This week I mentioned my astonishment that the TLS reviewed a new Cambridge edition of Virgil’s Aeneid Book XII with a commentary by Richard Tarrant. No American book review publication would take on a Latin text.
I was delighted. I have a degree in classics and can read Latin poetry and chew gum at the same time.
You just read it on your own.
I have many editions of the Aeneid already–I taught it as an independent study for two students in my T.A. days, and most recently in adult ed. But I had to order the new edition from Amazon.
My copy has already arrived in the mail and I am comparing the new Tarrant to the 1973 R. Deryck Williams commentary.
For my purposes, my old two-volume Williams edition of the Aeneid serves very well. But Tarrant’s extremely focused 258-page commentary on only Book XII, the first single-volume commentary on Book XII, according to the publisher, elucidates just 952 lines, and is naturally much more detailed for those who plan to reread and study this book.

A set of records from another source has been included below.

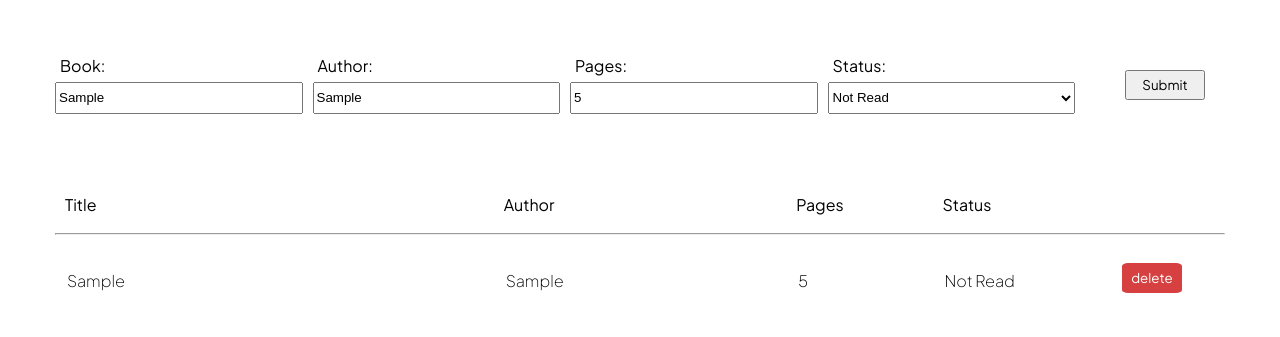
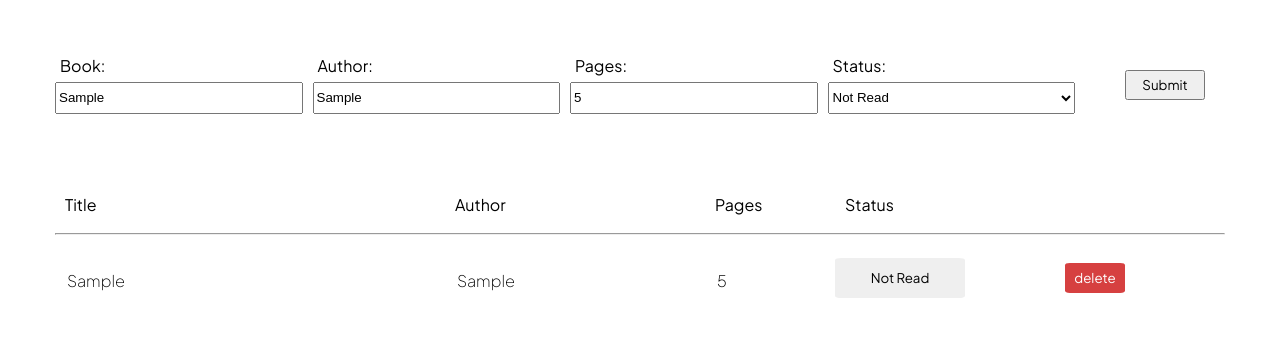
Before and after one commit to jesscz/library, a plain HTML site: page index.html in a window 1280 px wide. Both pictures are taken after typing "Sample", "Sample", "5" into the empty fields and a click on the button "Submit". Shown: the part 83-420 px from the top of the page. Drawn offline with Linux system fonts and the light colour scheme.

Commit message:
Add read status toggle and edit CSS

```diff
--- a/script.js
+++ b/script.js
@@ -1,5 +1,7 @@
 const submitBook = document.getElementById("submit-button");
 const bookDisplay = document.getElementById("book-display");
+
+
 
 
 let myLibrary = [];
@@ -21,7 +23,7 @@ function addBookToLibrary(){
     if ((title != "") && (author != "") && (pages != "")){ //if values are not empty add book as new book
         const newBook = new Book(title, author, pages, progress);
         myLibrary.push(newBook);
-        console.log(myLibrary.length);
+        console.log(myLibrary);
     }
     let i = ((myLibrary.length) - 1); //same as mylibrary[index]
     if (i >= 0){ //if it is not -1 (which means empty)
@@ -30,8 +32,10 @@ function addBookToLibrary(){
         const bookTitle = document.createElement("p");
         const bookAuthor = document.createElement("p");
         const bookPages = document.createElement("p");
-        const bookStatus = document.createElement("p");
+        const bookStatus = document.createElement("button");
+        bookStatus.setAttribute("class", "progress");
         const deleteBtn = document.createElement("button");
+        deleteBtn.setAttribute("class", "delete-button");
         deleteBtn.innerHTML = "delete";
         bookTitle.append(myLibrary[i][`title`]);
         bookAuthor.append(myLibrary[i][`author`]);
@@ -43,12 +47,27 @@ function addBookToLibrary(){
         bookContainer.appendChild(bookStatus);
         bookContainer.appendChild(deleteBtn);
         bookDisplay.appendChild(bookContainer);
-        console.log(bookContainer);
+        deleteBtn.addEventListener("click", function() {
+            this.parentNode.remove(); //remove visually
+            let x = myLibrary.indexOf(this.parentNode.firstChild);
+            myLibrary.splice(x, 1);
+            console.log(myLibrary);
+        });
+        bookStatus.addEventListener("click", function() {
+            if((this.parentNode.lastChild.previousSibling.innerHTML) == "Not Read"){
+                this.parentNode.lastChild.previousSibling.innerHTML = "Read";
+            }
+            else if((this.parentNode.lastChild.previousSibling.innerHTML) == "Read"){
+                this.parentNode.lastChild.previousSibling.innerHTML = "Not Read"
+            }
+
+        });
     }
 }
 
 
 
-submitBook.addEventListener("click", () => {
+
+submitBook.addEventListener("click", function() {
     addBookToLibrary();
 });
--- a/styles.css
+++ b/styles.css
@@ -41,7 +41,7 @@ h1{
 }
 #title-grid, #book-display{
     display: grid;
-    grid-template-columns: 3fr 2fr 1fr 1fr 1fr;
+    grid-template-columns: 3fr 2fr 1fr 1fr 2fr;
     grid-auto-rows: auto;
 }
 .title-grid{
@@ -54,7 +54,7 @@ h1{
 .books{
     display: grid;
     grid-column: 1 / 6;
-    grid-template-columns: 3fr 2fr 1fr 1fr 1fr;
+    grid-template-columns: 3fr 2fr 1fr 1fr 2fr;
     height: 70px;
     font-weight: 200;
     align-items: center;
@@ -63,7 +63,13 @@ h1{
     padding-left: 12px;
     margin-bottom: 10px;
 }
-.books>button{
+.progress{
+    height: 40px;
+    width: auto;
+    border: none;
+    border-radius: 5%;
+}
+.delete-button{
     grid-column: 5 / 6;
     height: 30px;
     width: 60px;
@@ -71,7 +77,7 @@ h1{
     place-self: center;
     background-color: rgb(214, 64, 64);
     color: white;
-    border-radius: 10%;
+    border-radius: 8%;
 }
 .books>button:hover{
     opacity: 70%;
```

Williams and Tarrant concur in many of their notes. Both commentaries help with translation and identify obvious literary precedents. But Tarrant is more detailed and goes further. When Virgil compares Turnus to a lion shaking his comantis toros, ” hairy muscles,” both commentators tell me to translate it as “mane.” But Tarrant goes on to explain “V. is evoking Catullus 63.83, addressed to one of Cybele’s lions, where the lion’s ‘muscled neck’ and its mane are neatly separated and has produced a more suggestive , visually less clear-cut image in which waving hair and rippling muscle merge into a single motion.” I’m fascinated by Virgil’s brilliant allusiveness.
Certainly it is a treat for those of us who live in cities without university libraries to have these commentaries: it is like taking a private class from Williams and Tarrant.
Before I go, let me recommend that you read The Aeneid in English, if you don’t know Latin. (The translations of Robert Fagles and Robert Fitzgerald are both good.) Now I will tell you why you haven’t read it, if you haven’t.
American schools have dropped Latin and many other languages from their curriculum in the last 50 years. Even some universities have cut their language requirement. So if you didn’t study classics, or take a course in classical literature in translation from the classics department, you probably missed it. Many English departments have ceased to teach The Aeneid in translation because it requires so much background.
It wasn’t always this way. The Aeneid, as T. S. Eliot tells us, is a true classic, written by a mature poet at the height of his powers at the apex of Roman civilization. And it influenced Dante, Milton, Dryden, Alexander Pope, Henry Purcell, Thomas Jefferson, Willa Cather, and Margaret Drabble, among others
You do need some background to appreciate it fully. The struggle of the hero, Aeneas, who must sacrifice his personal life to lead the Trojan refugees to Italy, is utterly incomprehensible and unhip without understanding pietas, a Roman virtue that has to do with fulfilling one’s duty to the gods, country, and family.
It also helps to know the history of Rome in the first century B.C., and to know Homer’s Iliad and Odyssey.
Buty ou can read The Aeneid like a beach book: I have done so and enjoyed it.